Data to process Block Start

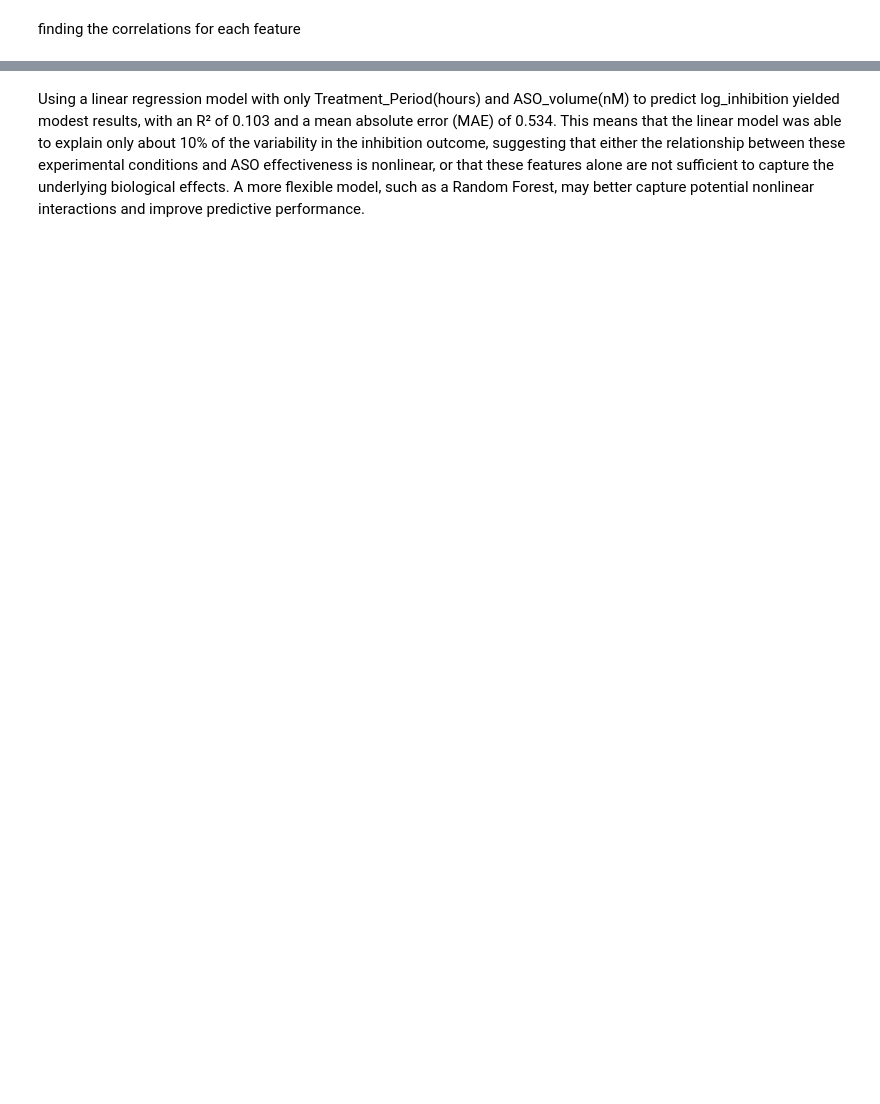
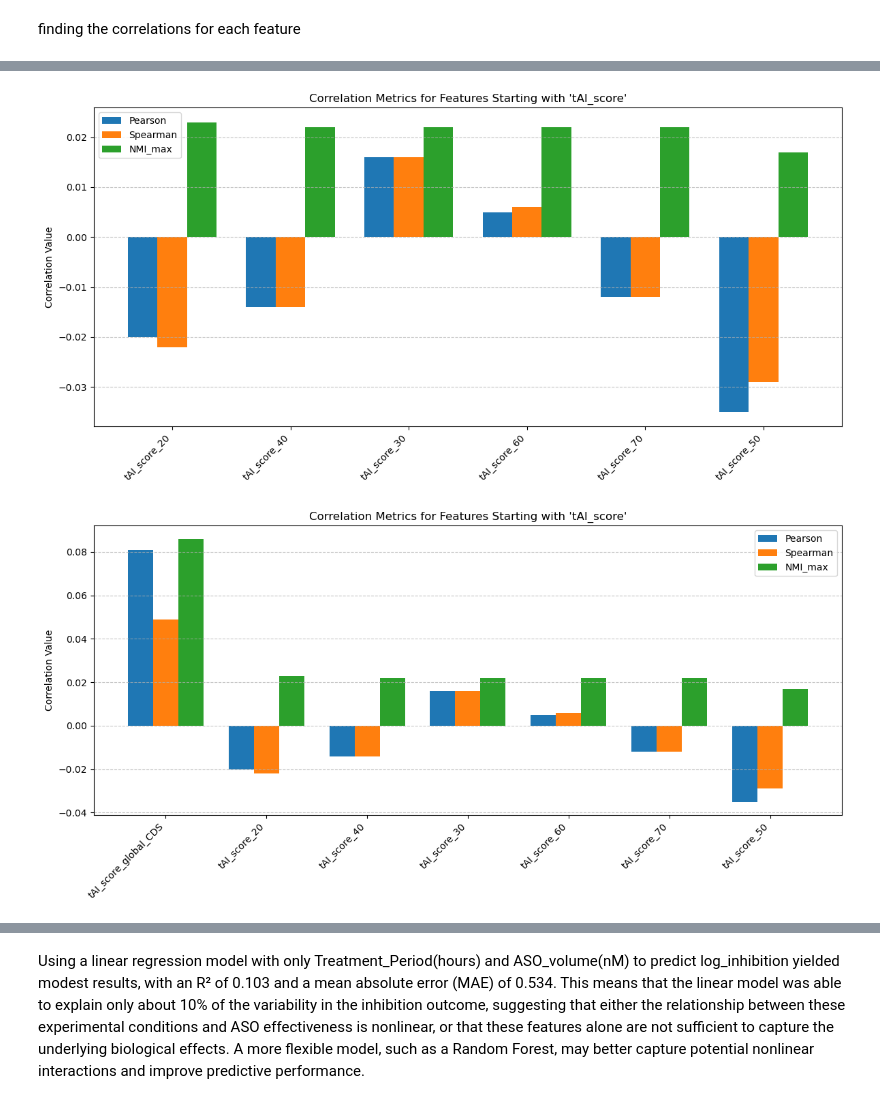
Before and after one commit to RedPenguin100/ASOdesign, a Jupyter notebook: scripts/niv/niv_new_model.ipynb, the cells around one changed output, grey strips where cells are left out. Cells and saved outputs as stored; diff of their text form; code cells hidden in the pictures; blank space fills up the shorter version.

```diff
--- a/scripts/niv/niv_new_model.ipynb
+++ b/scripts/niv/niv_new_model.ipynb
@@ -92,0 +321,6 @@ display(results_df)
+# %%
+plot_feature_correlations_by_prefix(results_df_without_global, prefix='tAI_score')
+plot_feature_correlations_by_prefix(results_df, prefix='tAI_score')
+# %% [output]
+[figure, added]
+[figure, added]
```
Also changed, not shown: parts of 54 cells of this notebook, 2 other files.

Data to process Block End

▶ _Task objective_: Check which lines of the entries hold the word "cells", then please give only how many there are.

▶ _Solved problem_: 2